Los Angeles International Airport - Passenger Statistic By Terminal
- API data.medicaid.gov | Last Updated 2021-04-21T18:25:43.000Z
Drug utilization data are reported by states for covered outpatient drugs that are paid for by state Medicaid agencies since the start of the Medicaid Drug Rebate Program. The data includes state, drug name, National Drug Code, number of prescriptions and dollars reimbursed. Data descriptions are available on Medicaid.gov: https://www.medicaid.gov/medicaid/prescription-drugs/state-drug-utilization-data/state-drug-utilization-data-faq/index.html
- API data.honolulu.gov | Last Updated 2012-07-24T19:20:13.000Z
State Lessee Land on the island of Oahu
- API opendata.utah.gov | Last Updated 2020-06-19T21:42:12.000Z
- API data.edd.ca.gov | Last Updated 2020-07-07T22:48:07.000Z

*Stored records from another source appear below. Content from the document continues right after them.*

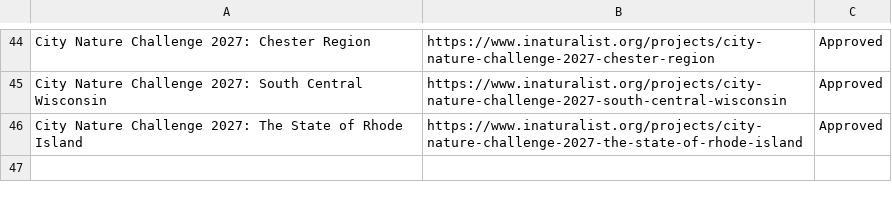
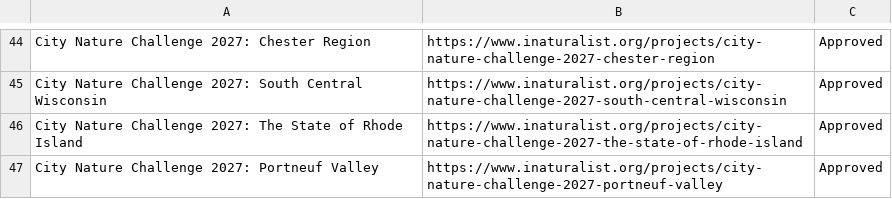
Before and after one commit to alisonkestrel22/cnc-boundary-checker, a CSV file: projects.csv, drawn as a sheet; only a part is shown, gaps mark what is left out; the diff names each change by its address in the sheet, - before the commit and + after, or states it on an @@ line.

Commit message:
Add City Nature Challenge 2027: Portneuf Valley
Saved from the boundary check page by lbrody-cas.

```diff
--- a/projects.csv
+++ b/projects.csv
+row 47: City Nature Challenge 2027: Portneuf Valley | https://www.inaturalist.org/projects/city-nature-challenge-2027-portneuf-valley | Approved
```
Also changed, not shown: 1 other file.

The Occupational Employment Statistics (OES) Survey collects data from a sample of establishments and calculates employment and wage estimates by occupation, industry, and geographic area. The semiannual survey covers all non-farm industries. Data are collected by the Employment Development Department in cooperation with the Bureau of Labor Statistics, US Department of Labor. The OES Program estimates employment and wages for over 800 occupations from an annual sample of approx. 34,000 California employers. It also produces employment and wage estimates for statewide, Metropolitan Statistical Areas (MSAs), and Balance of State areas. Estimates are a snapshot in time and should not be used as a time series.